Building approvals in Australia have reached their lowest for five years, down 23.7% in the final quarter of 2018, new figures show.
This was led by a 40.1% fall in approvals for apartments while house approvals also fell, down by 7.8%, according to the data from the Australian Bureau of Statistics (ABS).
Tim Reardon, principal economist of the Housing Industry Association (HIA), pointed out that this means that home building approvals are now back to where they were in 2013, with the fall acceleration towards the end of 2018.
‘The boom in approvals of apartments is now over. Apartment approvals averaged almost 30,000 per quarter for the three years of 2015 to 2017, in stark contrast to the 17,778 record for the fourth quarter,’ he said.
‘This weak result is the consequence of a range of measures including punitive rates of tax on foreign investors, record supply of apartments, falling house prices and the credit squeeze. The credit squeeze that is impacting the market at the moment has accelerated the slowdown in approvals,’ he explained.
He also pointed out that HIA research has found that the time taken to gain approval for a loan to build a new home has risen significantly from around two weeks to more than two months.
‘Policy makers and lenders alike need to be cognisant that ordinary home buyers are now facing blowouts in loan processing times and also much greater rates of flat out loan rejection,’ said Reardon.
‘The slowdown in approvals will flow through to a slowdown in building activity on the ground later this year.
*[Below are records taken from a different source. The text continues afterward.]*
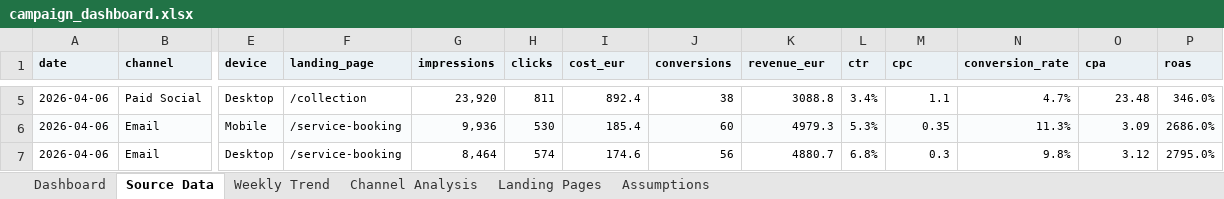
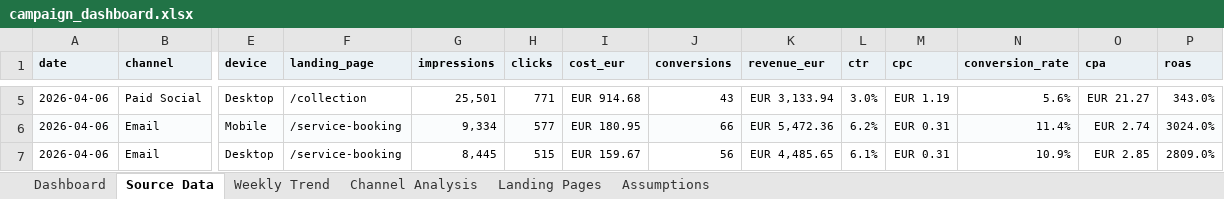
Before and after one commit to errer441122/digital-campaign-performance-dashboard, an Excel workbook: dashboard/campaign_dashboard.xlsx, sheet Source Data, drawn as a sheet; only a part is shown, gaps mark what is left out; values as stored, in another font and other column widths than the file's, no borders; table styles not drawn; the diff covers the shown part only; the diff names each change by its address in the sheet, - before the commit and + after, or states it on an @@ line.

Commit message:
Add attribution, saturation-aware budget reallocation and CRM/retention; replace flat sample with seeded generator
- Seeded, documented data generator (DATA_CARD.md) with realistic
  volatility, a promo spike, a Display soft patch and a landing-page
  test win so the deep dive has signal (R^2 1.00 -> 0.73, CR uplift
  +2.9% vs +0.0%).
- Multi-touch attribution: first/last/linear/position-based plus a
  data-driven Markov removal-effect model (absorbing chain solved
  analytically, pure stdlib).
- Saturation-aware budget reallocation driven by attributed efficiency,
  with Email protected as non-spend-elastic and a bounded recommendation.
- CRM & retention: RFM -> automation map, cohort retention and historical
  CLV by acquisition channel (CPA-vs-LTV bridge).
- Validator, tests, README, KPI dictionary updated; GitHub Actions CI
  with a byte-stable-generator gate; .gitignore and LF .gitattributes.

```diff
--- a/dashboard/campaign_dashboard.xlsx (sheet Source Data)
+++ b/dashboard/campaign_dashboard.xlsx (sheet Source Data)
-G5 (impressions): 23,920
+G5 (impressions): 25,501
-H5 (clicks): 811
+H5 (clicks): 771
-I5 (cost_eur): 892.4
+I5 (cost_eur): EUR 914.68
-J5 (conversions): 38
+J5 (conversions): 43
-K5 (revenue_eur): 3088.8
+K5 (revenue_eur): EUR 3,133.94
-L5 (ctr): 3.4%
+L5 (ctr): 3.0%
-M5 (cpc): 1.1
+M5 (cpc): EUR 1.19
-N5 (conversion_rate): 4.7%
+N5 (conversion_rate): 5.6%
-O5 (cpa): 23.48
+O5 (cpa): EUR 21.27
-P5 (roas): 346.0%
+P5 (roas): 343.0%
-G6 (impressions): 9,936
+G6 (impressions): 9,334
-H6 (clicks): 530
+H6 (clicks): 577
-I6 (cost_eur): 185.4
+I6 (cost_eur): EUR 180.95
-J6 (conversions): 60
+J6 (conversions): 66
-K6 (revenue_eur): 4979.3
+K6 (revenue_eur): EUR 5,472.36
-L6 (ctr): 5.3%
+L6 (ctr): 6.2%
-M6 (cpc): 0.35
+M6 (cpc): EUR 0.31
-N6 (conversion_rate): 11.3%
+N6 (conversion_rate): 11.4%
-O6 (cpa): 3.09
+O6 (cpa): EUR 2.74
-P6 (roas): 2686.0%
+P6 (roas): 3024.0%
-G7 (impressions): 8,464
+G7 (impressions): 8,445
-H7 (clicks): 574
+H7 (clicks): 515
-I7 (cost_eur): 174.6
+I7 (cost_eur): EUR 159.67
-K7 (revenue_eur): 4880.7
+K7 (revenue_eur): EUR 4,485.65
-L7 (ctr): 6.8%
+L7 (ctr): 6.1%
-M7 (cpc): 0.3
+M7 (cpc): EUR 0.31
-N7 (conversion_rate): 9.8%
+N7 (conversion_rate): 10.9%
-O7 (cpa): 3.12
+O7 (cpa): EUR 2.85
-P7 (roas): 2795.0%
+P7 (roas): 2809.0%
```
Also changed, not shown: 441 edited cells elsewhere in this sheet, sheet Landing Pages, sheet Channel Analysis, sheet Weekly Trend, sheet Dashboard, charts or pictures, 29 other files.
We’ve long been anticipating the current downturn in new home building, but there is a risk it could develop more quickly and strongly than expected,’ he added.
‘In particular policy makers and lenders will need to respond judiciously to the pending release of the Banking Royal Commission’s recommendations,’ he concluded.
A breakdown of the figures show that approvals in December 2018 fell in Tasmania by 24.3%, were down by 21.3% in the Australian Capital Territory, down 8.6% in New South Wales, down 8.1% in Victoria and down by 5.8% in Queensland.
But approvals increased by 5.6% in South Australia, by 1.1% in Western Australia and by 1.7% in the Northern Territory.